Prescription drug coverage, health, and medication acquisition among seniors with one or more chronic conditions

UMMS Affiliation

Meyers Primary Care Institute; Department of Family Medicine and Community Health

Publication Date


Document Type



Aged; Aged, 80 and over; Chronic Disease; Cross-Sectional Studies; Diabetes Mellitus; Female; Health Care Surveys; *Health Status; Humans; Insurance Coverage; Insurance, Pharmaceutical Services; Male; Medicare Part C; Multivariate Analysis; Self Administration; Socioeconomic Factors; Washington


Health Services Research | Pharmacy and Pharmaceutical Sciences | Primary Care


BACKGROUND: The unabated rise in medication costs particularly affects older persons with chronic conditions that require long-term medication use, but how prescription benefits affect medication adherence for such persons has received limited study.

OBJECTIVE: We sought to study the relationship among prescription benefit status, health, and medication acquisition in a sample of elderly HMO enrollees with 1 or more common, chronic conditions.

RESEARCH DESIGN: We implemented a cross-sectional cohort study using primary survey data collected in 2000 and administrative data from the previous 2 years.

SUBJECTS: Subjects were aged 67 years of age and older, continuously enrolled in a Medicare + Choice program for at least 2 years, and diagnosed with 1 or more of hypertension, diabetes, congestive heart failure, and coronary artery disease (n = 3073).

MEASURES: Outcomes were the mean daily number of essential therapeutic drug classes and refill adherence.

RESULTS: In multivariate models, persons without a prescription benefit acquired medications in 0.15 fewer therapeutic classes daily and experienced lower refill adherence (approximately 7 fewer days of necessary medications during the course of 2 years) than those with a prescription benefit.

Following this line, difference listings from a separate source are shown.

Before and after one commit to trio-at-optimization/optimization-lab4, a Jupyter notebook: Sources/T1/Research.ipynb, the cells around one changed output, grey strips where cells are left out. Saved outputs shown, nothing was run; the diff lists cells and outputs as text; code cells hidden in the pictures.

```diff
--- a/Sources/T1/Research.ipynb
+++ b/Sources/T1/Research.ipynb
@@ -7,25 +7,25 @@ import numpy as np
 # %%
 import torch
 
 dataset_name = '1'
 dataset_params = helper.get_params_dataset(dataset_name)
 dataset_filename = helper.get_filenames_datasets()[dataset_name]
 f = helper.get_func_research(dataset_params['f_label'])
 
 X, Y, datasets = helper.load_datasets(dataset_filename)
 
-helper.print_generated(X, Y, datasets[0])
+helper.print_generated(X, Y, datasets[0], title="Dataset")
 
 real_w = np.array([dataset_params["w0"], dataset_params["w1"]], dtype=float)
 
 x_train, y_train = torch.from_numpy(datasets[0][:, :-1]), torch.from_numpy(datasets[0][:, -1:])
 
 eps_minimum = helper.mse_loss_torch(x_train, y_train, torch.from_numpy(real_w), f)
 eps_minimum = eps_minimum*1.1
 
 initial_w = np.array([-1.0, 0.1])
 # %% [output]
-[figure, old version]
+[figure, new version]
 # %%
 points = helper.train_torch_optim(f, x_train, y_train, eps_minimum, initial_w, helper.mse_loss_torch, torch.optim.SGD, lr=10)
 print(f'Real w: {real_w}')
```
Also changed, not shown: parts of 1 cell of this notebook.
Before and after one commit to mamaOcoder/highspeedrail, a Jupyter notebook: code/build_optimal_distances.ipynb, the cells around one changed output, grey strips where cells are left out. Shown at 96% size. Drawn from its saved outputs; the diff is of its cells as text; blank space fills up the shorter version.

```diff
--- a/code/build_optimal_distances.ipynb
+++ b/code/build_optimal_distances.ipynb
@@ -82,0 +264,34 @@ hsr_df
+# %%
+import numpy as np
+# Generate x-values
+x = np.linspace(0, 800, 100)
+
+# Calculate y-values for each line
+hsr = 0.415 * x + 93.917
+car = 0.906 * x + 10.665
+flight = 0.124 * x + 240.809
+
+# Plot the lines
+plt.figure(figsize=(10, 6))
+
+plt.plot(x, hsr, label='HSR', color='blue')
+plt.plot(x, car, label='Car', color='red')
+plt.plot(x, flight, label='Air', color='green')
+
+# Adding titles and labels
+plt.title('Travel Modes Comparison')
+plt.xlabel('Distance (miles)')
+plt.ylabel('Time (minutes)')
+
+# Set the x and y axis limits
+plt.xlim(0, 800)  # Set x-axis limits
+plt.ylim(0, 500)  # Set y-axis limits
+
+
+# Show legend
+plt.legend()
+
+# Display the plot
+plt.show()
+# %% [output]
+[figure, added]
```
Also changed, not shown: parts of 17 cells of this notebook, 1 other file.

A significant interaction revealed that, among those without a benefit, persons in poor health acquired medications in 0.73 more therapeutic classes daily than persons in excellent health; health status did not significantly influence medication acquisition for those with a benefit.

CONCLUSIONS: Coverage of prescription drugs is important for improving access to essential medications for persons with the studied chronic conditions. A Medicare drug benefit that provides unimpeded access to medications needed to treat such conditions may improve medication acquisition and, ultimately, health.


Med Care. 2004 Nov;42(11):1056-65.

Journal/Book/Conference Title

Medical care


At the time of publication, Barry Saver was not yet affiliated with the University of Massachusetts Medical School.

Related Resources

Link to Article in PubMed

PubMed ID